Web page edit records
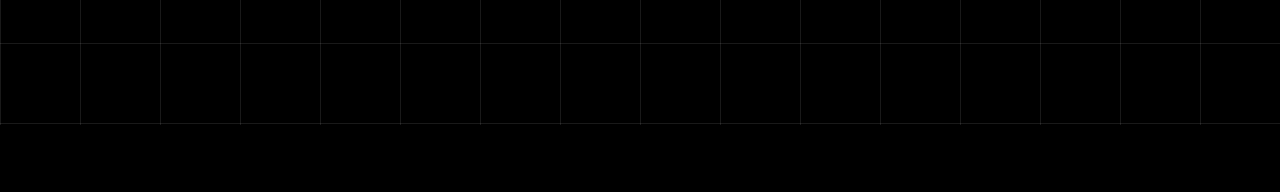
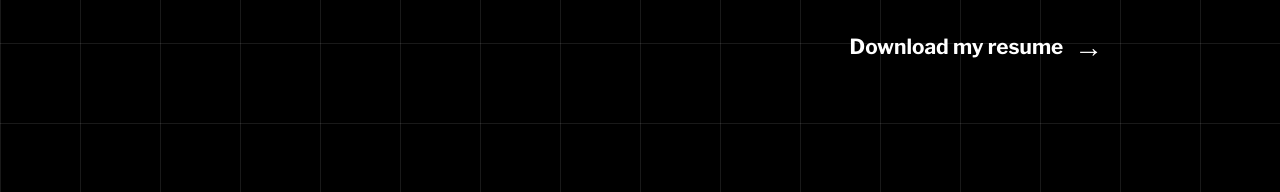
Before and after one commit to kianhernando/portfolio, a plain HTML site: page index.html in a window 1280 px wide. Shown: the part 4470-4662 px from the top of the page. Before the commit the page ends 4595 px from the top, so only its background shows below. Drawn offline with Linux system fonts and the light colour scheme.

Commit message:
Added downloadable resume link

```diff
--- a/index.html
+++ b/index.html
@@ -251,6 +251,12 @@
                     </div>
                 </div>
             </div>
+            <div id="link" class="hover-underline">
+                <a href="./assets/Kian Hernando.pdf" target="_blank">
+                    <h4>Download my resume</h4>
+                    <span class="arrow">→</span>
+                </a>
+            </div>
         </div>
     </div>
     <script src="script.js"></script>
```
Also changed, not shown: 1 other file.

◆ **ASSIGNED TASK**: Copy out the records above in full, exactly as written, but not the pictures.

◆ **SOLUTION FOR THIS EXERCISE**:
Before and after one commit to kianhernando/portfolio, a plain HTML site: page index.html in a window 1280 px wide. Shown: the part 4470-4662 px from the top of the page. Before the commit the page ends 4595 px from the top, so only its background shows below. Drawn offline with Linux system fonts and the light colour scheme.

Commit message:
Added downloadable resume link

```diff
--- a/index.html
+++ b/index.html
@@ -251,6 +251,12 @@
                     </div>
                 </div>
             </div>
+            <div id="link" class="hover-underline">
+                <a href="./assets/Kian Hernando.pdf" target="_blank">
+                    <h4>Download my resume</h4>
+                    <span class="arrow">→</span>
+                </a>
+            </div>
         </div>
     </div>
     <script src="script.js"></script>
```
Also changed, not shown: 1 other file.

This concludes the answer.